DATA SECTION -
########

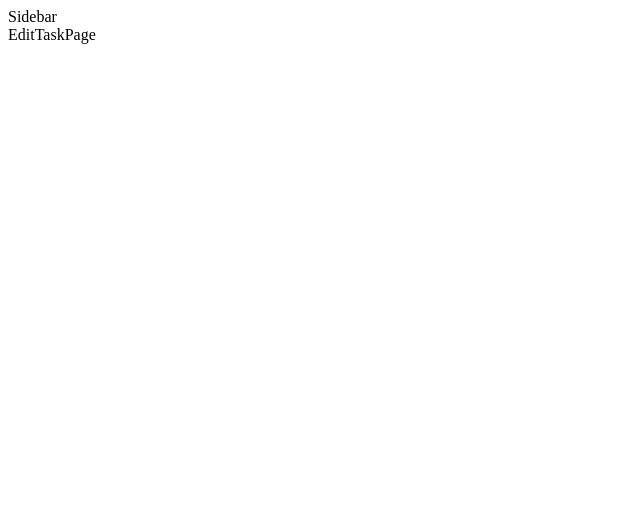
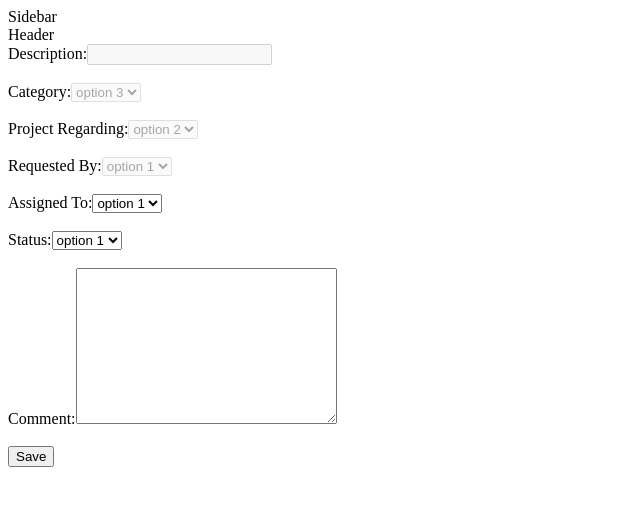
Before and after one commit to Sayumidealwis/sample-page-frontend, a React (Create React App) app: page /taskedit in a window 1280 px wide. Shown: the top 506 px of the page, without its empty margins (0-640 px from the left). Built offline with nearby package versions, Linux system fonts and the light colour scheme.

Commit message:
Added form to edittaskpage

```diff
--- a/src/Pages/EditTaskPage.jsx
+++ b/src/Pages/EditTaskPage.jsx
@@ -1,8 +1,74 @@
 import React from 'react'
+import Header from '../Components/Header'
 import '../Styles/EditTaskPage.css'
 
-const EditTaskPage = () => {
-  return <div>EditTaskPage</div>
+export default function EditTaskPage() {
+  return (
+    <div>
+      <Header currentPage="Edit Task" />
+      <div className="edit-task-page">
+        <form>
+          <label className="form-label">Description:</label>
+          <input type="text" disabled />
+          <br />
+          <br />
+
+          <label className="form-label">Category:</label>
+          <select disabled>
+            <option>option 1</option>
+            <option>option 2</option>
+            <option selected>option 3</option>
+          </select>
+          <br />
+          <br />
+
+          <label className="form-label">Project Regarding:</label>
+          <select disabled>
+            <option>option 1</option>
+            <option selected>option 2</option>
+          </select>
+          <br />
+          <br />
+
+          <label className="form-label">Requested By:</label>
+          <select disabled>
+            <option selected>option 1</option>
+            <option>option 2</option>
+          </select>
+          <br />
+          <br />
+
+          <label className="form-label">Assigned To:</label>
+          <select>
+            <option>option 1</option>
+            <option>option 2</option>
+          </select>
+          <br />
+          <br />
+
+          <label className="form-label">Status:</label>
+          <select>
+            <option>option 1</option>
+            <option>option 2</option>
+          </select>
+          <br />
+          <br />
+
+          <label className="form-label">Comment:</label>
+          <textarea
+            name="comment" rows={10} cols={30}>
+
+          </textarea>
+
+          <br />
+          <br />
+
+          <button className="form-button" type="submit">
+            Save
+          </button>
+        </form>
+      </div>
+    </div>
+
+  )
 }
-
-export default EditTaskPage
```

########

YOUR GOAL - Find the word "selected" in the listing above, then copy each line where it turns up.

REPLY -
+            <option selected>option 3</option>
+            <option selected>option 2</option>
+            <option selected>option 1</option>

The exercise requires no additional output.